◆ Stored data entries:
════════
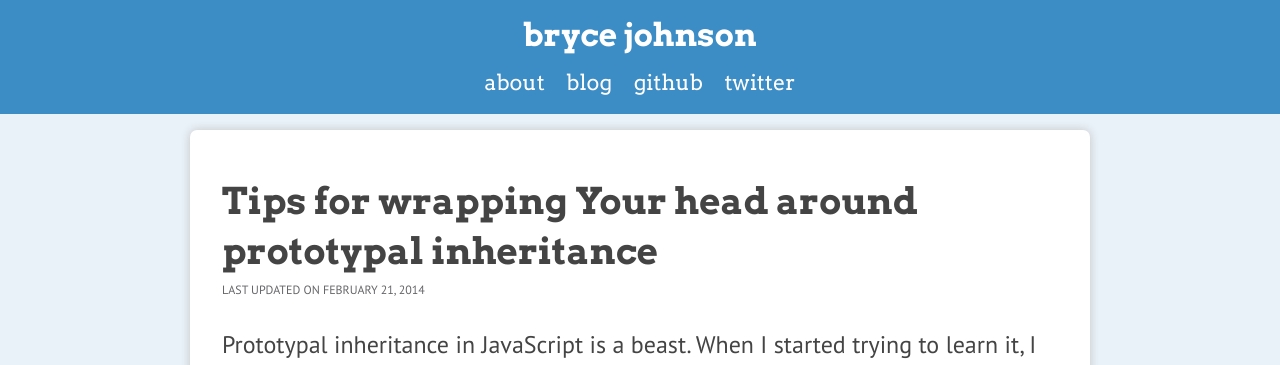
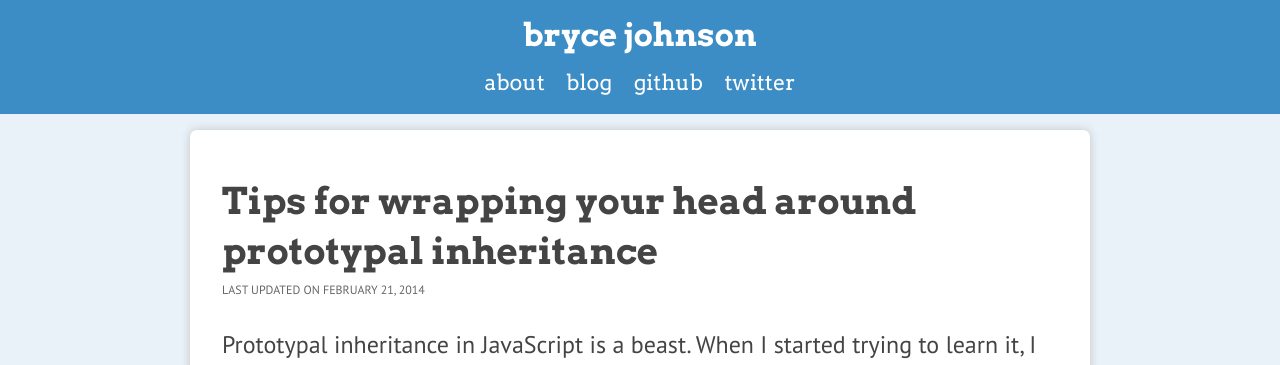
Before and after one commit to brycepj/devbryce-jekyll, a Jekyll site: the page built from _posts/2014-02-21-tips-for-learning-prototypal-inheritance.md, in a window 1280 px wide. Shown: the top 365 px of the page. Built offline with Jekyll 4.4.1, drawn with Linux system fonts in a browser that asks for light colours.

Commit message:
blank commit

```diff
--- a/_posts/2014-02-21-tips-for-learning-prototypal-inheritance.md
+++ b/_posts/2014-02-21-tips-for-learning-prototypal-inheritance.md
@@ -1,6 +1,6 @@
 ---
 layout: post
-title:  "Tips for wrapping Your head around prototypal inheritance"
+title:  "Tips for wrapping your head around prototypal inheritance"
 date:   2014-02-21
 categories: javascript
 time: 4 min
```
════════
◆ TASK ITEM:
Please copy the data above exactly, omitting the pictures.

◆ RESPONSE TO THE TASK:
Before and after one commit to brycepj/devbryce-jekyll, a Jekyll site: the page built from _posts/2014-02-21-tips-for-learning-prototypal-inheritance.md, in a window 1280 px wide. Shown: the top 365 px of the page. Built offline with Jekyll 4.4.1, drawn with Linux system fonts in a browser that asks for light colours.

Commit message:
blank commit

```diff
--- a/_posts/2014-02-21-tips-for-learning-prototypal-inheritance.md
+++ b/_posts/2014-02-21-tips-for-learning-prototypal-inheritance.md
@@ -1,6 +1,6 @@
 ---
 layout: post
-title:  "Tips for wrapping Your head around prototypal inheritance"
+title:  "Tips for wrapping your head around prototypal inheritance"
 date:   2014-02-21
 categories: javascript
 time: 4 min
```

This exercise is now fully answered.